Although small, rural water supplies may present elevated microbial risks to consumers in some settings, characterizing exposures through representative point-of-consumption sampling is logistically challenging. In order to evaluate the usefulness of consumer self-reported data in predicting measured water quality and risk factors for contamination, we compared matched consumer interview data with point-of-survey, household water quality and pressure data for 910 households served by 14 small water systems in rural Alabama. Participating households completed one survey that included detailed feedback on two key areas of water service conditions: delivery conditions (intermittent service and low water pressure) and general aesthetic characteristics (taste, odor and color), providing five condition values.
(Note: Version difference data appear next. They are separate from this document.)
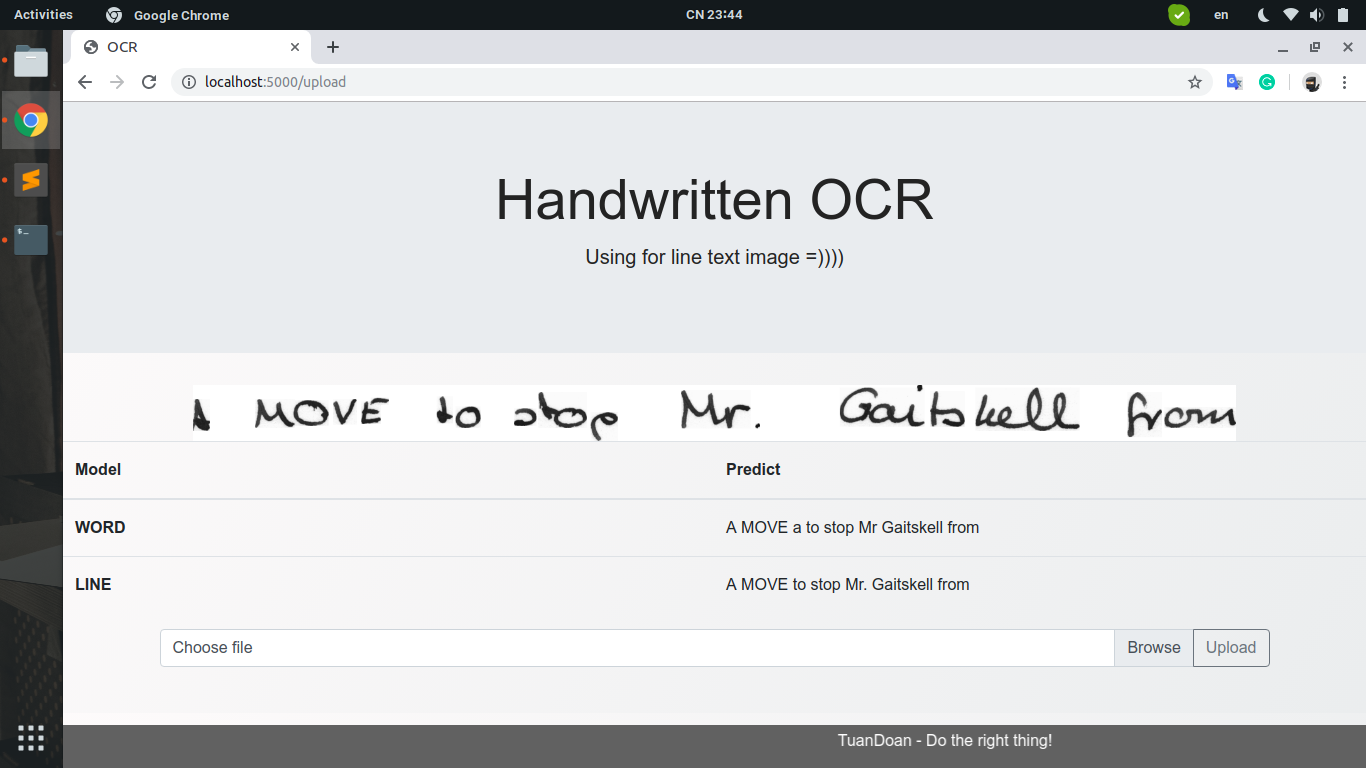
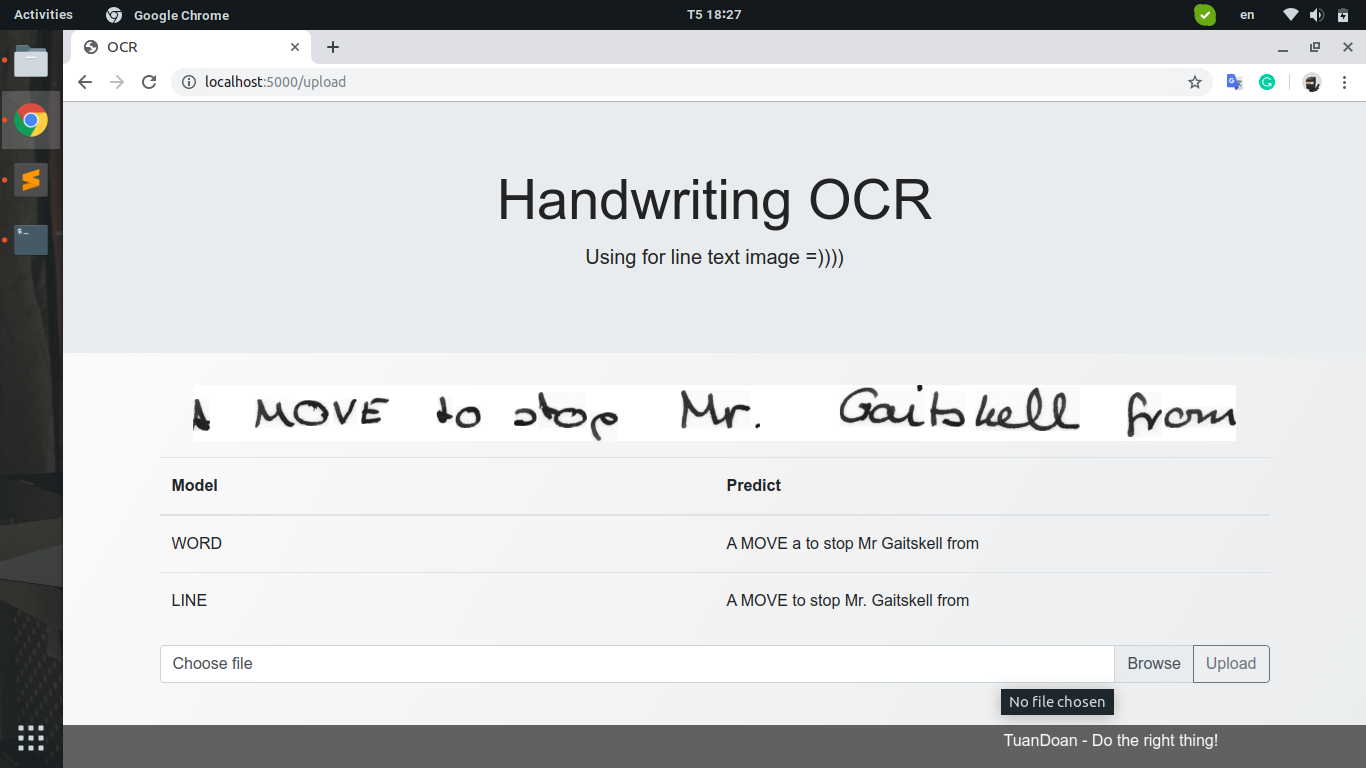
Edit st

diff --git a/Demo/templates/template.html b/Demo/templates/template.html
@@ -38,7 +38,7 @@
 
         <div class="jumbotron jumbotron-fluid">
           <div class="container">
-            <h1 class="display-4 text-center">Handwritten OCR</h1>
+            <h1 class="display-4 text-center">Handwriting OCR</h1>
             <p class="lead text-center">Using for line text image =))))</p>
           </div>
         </div>
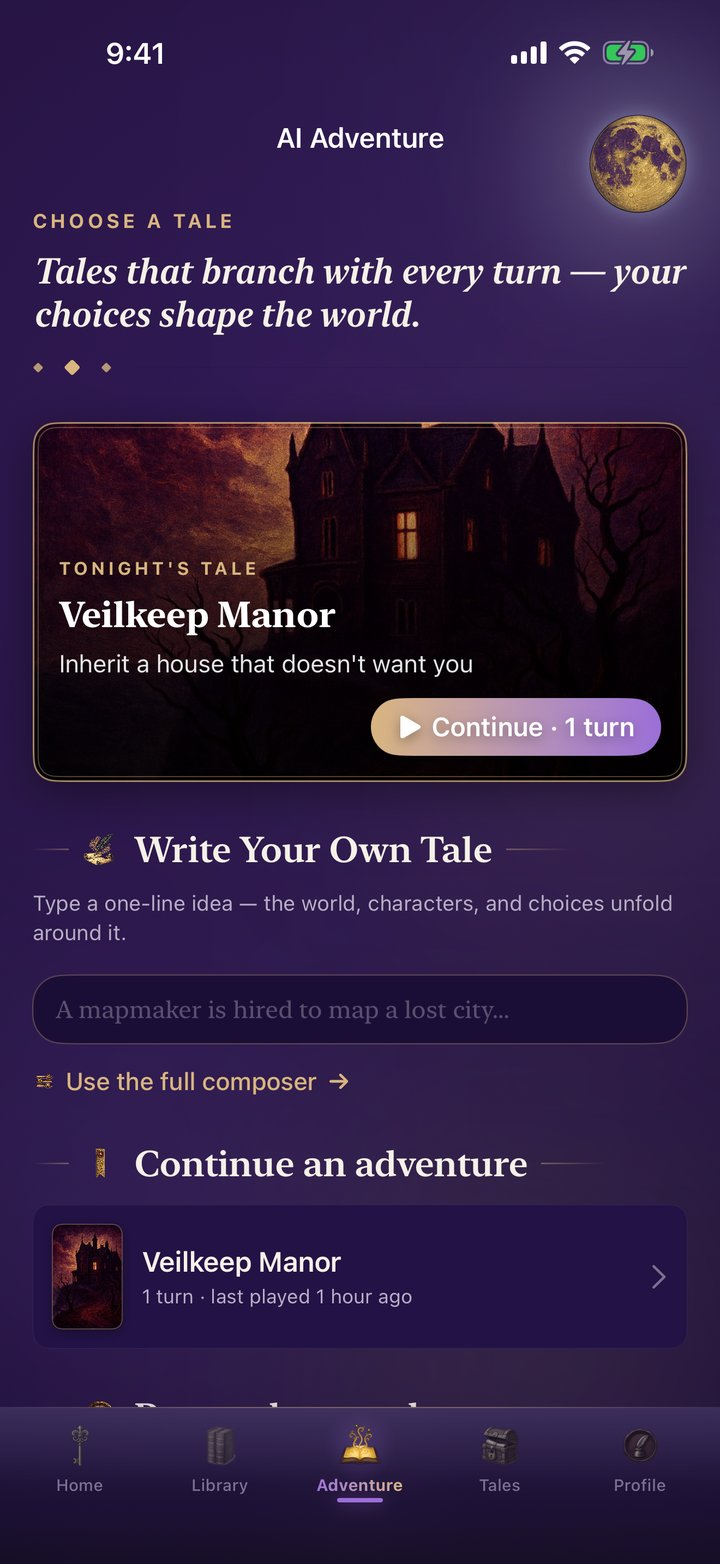
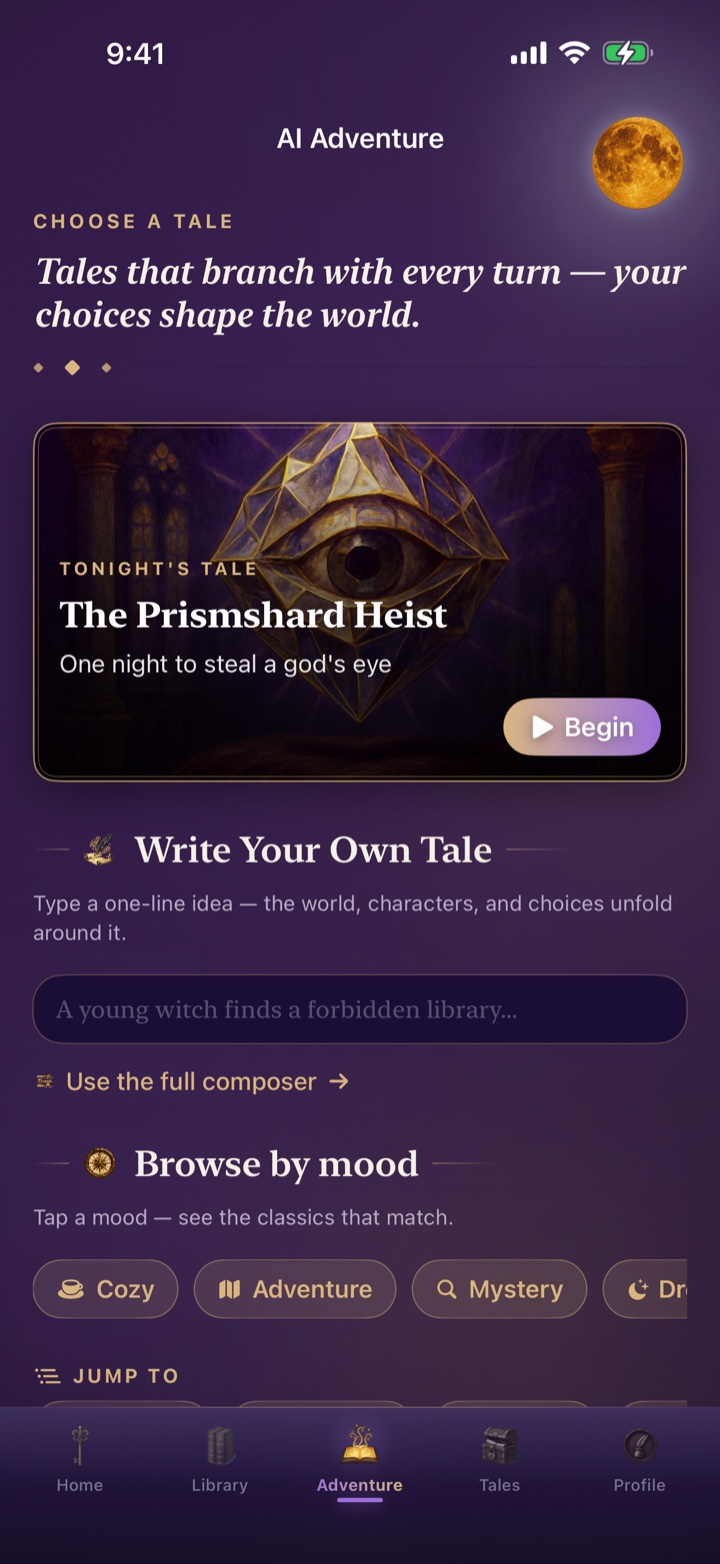
Refresh AI Adventure + Profile screenshots from iPhone 16 Pro Max
Fresh SV_SHOT_DEMO captures (iPhone 16 Pro Max, iOS 26.2):
- adventure-turn / adventure-play: a clean live turn of The Prismshard
  Heist framed from the chapter eyebrow through the AI scene painting
  and opening prose — Pro, no coachmarks, no paywall, dark mode.
- adventure-dark: the AI Adventure picker (Tonight's Tale + mood pills).
- profile-dark: the signed-in Pro 'Alex Rivera' profile.
Also drop the two requested captures into shots/. Update the picker
alt text to the current Tonight's Tale (The Prismshard Heist).

diff --git a/index.html b/index.html
@@ -1310,7 +1310,7 @@
         <div class="screen-card">
           <div class="device-stage">
             <div class="device">
-              <img src="screenshots/adventure-dark.jpg" width="720" height="1564" alt="AI Adventure picker in dark mode — Tonight's Tale: Veilkeep Manor under a full moon, Write Your Own Tale, and Browse by mood" loading="lazy">
+              <img src="screenshots/adventure-dark.jpg" width="720" height="1564" alt="AI Adventure picker in dark mode — Tonight's Tale: The Prismshard Heist under a full moon, Write Your Own Tale, and Browse by mood" loading="lazy">
             </div>
           </div>
           <div class="screen-label">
Microbial water samples were taken at the point-of-use (from kitchen faucets) and as-delivered from the distribution network (from outside flame-sterilized taps, if available), where pressure was also measured. Water samples were analyzed for free and total chlorine, pH, turbidity, and presence of total coliforms and Escherichia coli. Of the 910 households surveyed, 35% of participants reported experiencing low water pressure, 15% reported intermittent service, and almost 20% reported aesthetic problems (taste, odor or color). Consumer-reported low pressure was associated with lower gauge-measured pressure at taps. While total coliforms (TC) were detected in 17% of outside tap samples and 12% of samples from kitchen faucets, no reported water service conditions or aesthetic characteristics were associated with presence of TC. We conclude that consumer-reported data were of limited utility in predicting potential microbial risks associated with small water supplies in this setting, although consumer feedback on low pressure—a risk factor for contamination—may be relatively reliable and therefore useful in future monitoring efforts. PMID:25046635

Wedgworth, Jessica C.; Brown, Joe; Johnson, Pauline; Olson, Julie B.; Elliott, Mark; Forehand, Rick; Stauber, Christine E.

2014-01-01

496

The Effect of Oxidant and Redox Potential on Metal Corrosion in Drinking Water  

EPA Science Inventory

Future drinking water regulatory action may require some water utilities to consider additional and/or alternative oxidation and disinfection practices. There is little known about the effect of oxidant changes on the corrosion of drinking water distribution system materials and ...

497